One wonders whether the hesitance of Barack Obama to go all out against Libya’s brutal dictator, Moammar Qaddafi, may be attributable to his fear that this may turn out as a repeat performance of what happened to the first American military intervention overseas along ‘the shores of Tripoli’ more than 200 years ago.
Although this episode at the beginning of the so-called Barbary War, is now memorable, many militarists or historians do not see the first battle as glorious since the pirates, then the scourge of the Mediterranean, took over the American frigate that brought them over.
But two years later, eight American Marines joined by some 500 mercenaries – – some of them Arabs – – marched from Alexandria, Egypt, and were able to capture the (Libyan) town of Derna, where for the first time in history the U.S. flag was raised on foreign soil. This episode is memorialized in a line in the Marines’ Hymn – “the shores of Tripoli.”
The record, however, shows Obama saying time and again that “it is U.S. policy that (Qaddafi) needs to go.” When and how will this be undertaken is anybody’s guess.

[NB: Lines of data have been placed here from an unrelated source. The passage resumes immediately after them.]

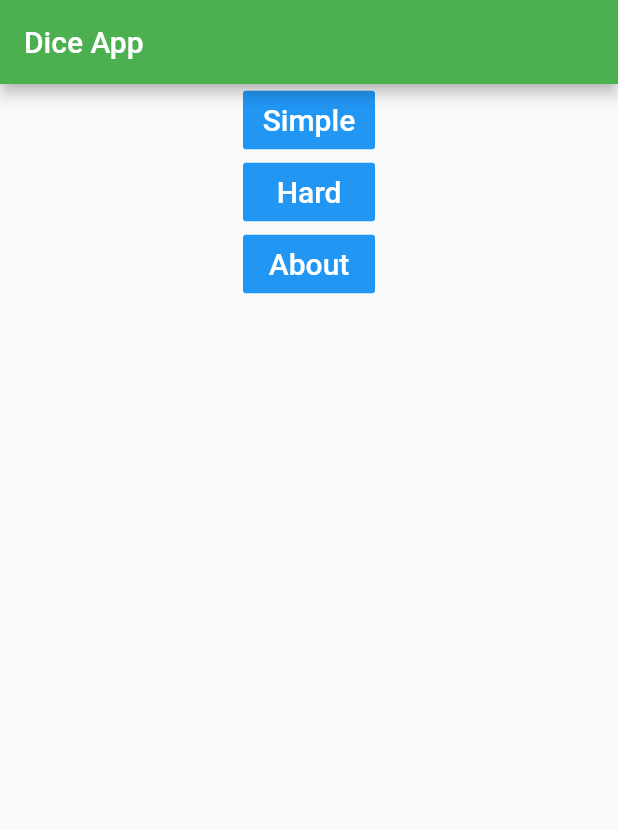
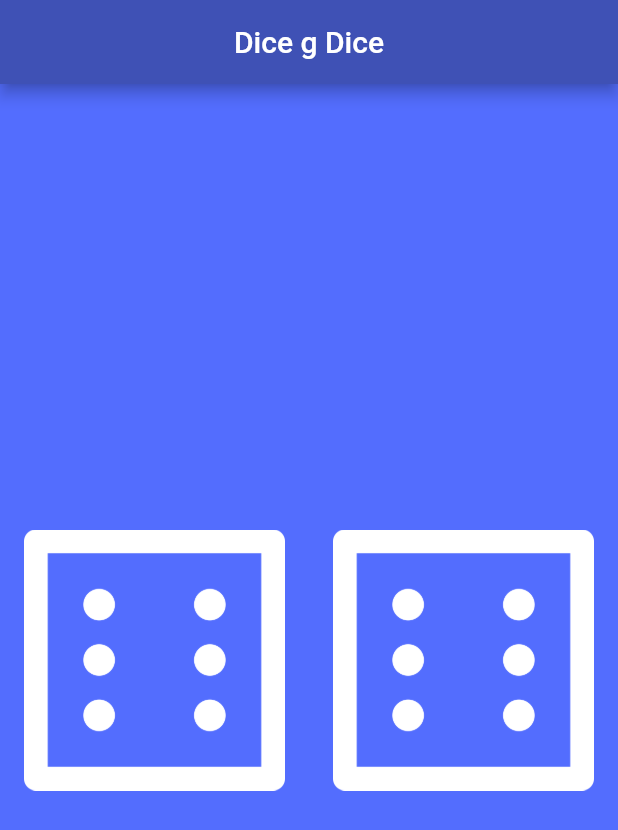
Before and after one commit to usmanhaider461/dice_sessional_app, a Flutter app: the screen it shows after launch, after a tap on "Simple", on a phone screen of 412 x 824 dp. Shown: the top 830 px of the screen. Run offline on Flutter 3.47's test engine with Material 2 defaults, Android fonts, the light colour scheme and no system bars.

Commit message:
Simple Level has been added

```diff
--- a/lib/main.dart
+++ b/lib/main.dart
@@ -1,5 +1,6 @@
 import 'dart:async';
 import 'package:flutter/material.dart';
+import 'simple.dart';
 void main() {
   runApp(MyApp());
 }
@@ -61,7 +62,7 @@ class SecondScreen extends StatelessWidget {
                 onPressed: () {
                   Navigator.pushReplacement(context,
                       MaterialPageRoute(builder:
-                      (context) => SecondScreen()));
+                      (context) => SimpleGame()));
                 },
                 child: Text(
                   "Simple",
@@ -79,7 +80,7 @@ class SecondScreen extends StatelessWidget {
                 onPressed: () {
                   Navigator.pushReplacement(context,
                       MaterialPageRoute(builder:
-                          (context) => SecondScreen()));
+                          (context) => SimpleGame()));
                 },
                 child: Text(
                   "Hard",
--- /dev/null
+++ b/lib/simple.dart
@@ -0,0 +1,55 @@
+import 'dart:math';
+import 'package:flutter/material.dart';
+class SimpleGame extends StatelessWidget {
+  @override
+  Widget build(BuildContext context) {
+    return Scaffold(
+      backgroundColor: Colors.indigoAccent,
+      appBar: AppBar(
+        title: Center(child: Text('Dice g Dice')),
+        backgroundColor: Colors.indigo,
+      ),
+      body: DicePage(),
+    );
+  }
+}
+
+class DicePage extends StatefulWidget {
+  @override
+  _DicePageState createState() => _DicePageState();
+}
+
+class _DicePageState extends State<DicePage> {
+// This widget is the root of your application
+  int leftDiceNumber = 6;
+  int rightDiceNumber = 6;
+  void changeDice() {
+    setState(() {
+      rightDiceNumber = Random().nextInt(6) + 1;
+      leftDiceNumber = Random().nextInt(6) + 1;
+    });
+  }
+  @override
+  Widget build(BuildContext context) {
+    return Center(
+      child: Row(
+        children: [
+          Expanded(
+            child: FlatButton(
+                onPressed: () {
+                  changeDice();
+                },
+                child: Image.asset('assets/dice$leftDiceNumber.png')),
+          ),
+          Expanded(
+            child: FlatButton(
+                onPressed: () {
+                  changeDice();
+                },
+                child: Image.asset('assets/dice$rightDiceNumber.png')),
+          ),
+        ],
+      ),
+    );
+  }
+}
```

In fact, the American leader, had surprisingly failed to cancel his five-day official tour of three Latin American states – – Brazil, Chile and El Salvador – since the U.S. has been playing a leading role in imposing a U.N.-sanctioned no-fly zone over Libya. He, however, chose to coming home a few hours earlier than scheduled to contain the backlash within Congress where some key members, particularly Republicans, are anxious about the U.S. military role in Libya. The reported readiness of Britain and France to assume a leading NATO role in the air campaign, heretofore undertaken by the U.S., will no doubt allow Obama (and other Americans) a sigh of relief.
Still, what has been most confusing has been Obama’s repeated assertions that the military objective in Libya is to guard civilians from attacks by Qaddafi, not kick out the crazed leader from power. If so, what are the alternatives if the Libyan leader refuses to step down as he, too, has repeatedly said was his intention?
A partition of the oil-rich country is certainly out of the question for most of the countries that have endorsed the U.N.-sanctioned war which did not authorize the dispatch of ground forces. Understandably, Obama is similarly not – and neither are his countrymen – eager for another war coming on the heels of U.S. military commitments in Iraq and Afghanistan, an expensive undertaking by any measure. But as long as the popular uprising in Libya remains leaderless, the chances for the U.S. and European powers to pull out of the Libyan upheaval remains far-fetched, if not ill-chosen.
Moreover, little has been revealed about the cost of the war effort, waged by many states including the United Arab Republic and Qatar. The first day of operations for the U.S. has been estimated to cost more than $100 million. Todd Harrison, a senior fellow at the Center for Strategic and Budgetary Assessments, has reportedly estimated the U.S. costs to “easily pass the $1 billion mark on this operation, regardless of how well things go.”
But the Arab spring, as the popular uprisings in the Arab world are known, has overwhelmed several Arab countries from North Africa to the Arabian Gulf, threatening in the near future such regimes as Yemen, Bahrain and Syria in the hope of planting the seeds of democracy in the region.
Thomas Carothers, vice president for studies at the Carnegie Endowment for International Peace and considered a leading authority on democracy promotion and democratization worldwide, says that “the dream of Arab democracy appears to resonate with Obama, and numerous U.S. officials and aid practitioners.” All, he continued, “are burning the candle at both ends to find ways to support the emerging democratic transitions.”
But Carothers appears “uncertain ,” writing in Foreign Policy, that ‘a fundamental change in U.S. policy will occur.” He explains:
“ …Enduring U.S. interests in the region continue to incline important parts of the Washington policy establishment to hope for stability more than democracy. Concerns over oil supplies undergird continuing strong attachment to the (Arab) Gulf monarchies. The need for close cooperation on counter-terrorism with many of the region’s military and intelligence services fuels enduring ties. Washington’s special relations with Israel prompts fears of democratic openings that could result in populist governments that aggressively play the anti-Israel card.”
Much as this may sound positive at first reading, the Obama administration may be missing the point that the Arab spring is at present overcoming decadent Arab regimes and bolstering the Arab street. Take for example the just-concluded Egyptian referendum on the amendments to the country’s constitution considered the first major test of the transition to democracy after the overthrow of Hosni Mubarak. Already complaints have been voiced about the timetable for the upcoming parliamentary and presidential elections, scheduled for later this year, as being too close to allow the new generation to organize themselves and be able to compete. The timetable would primarily benefit elements of the old regime, thus nullifying the dreams of the young democrats who brought about this cataclysmic change.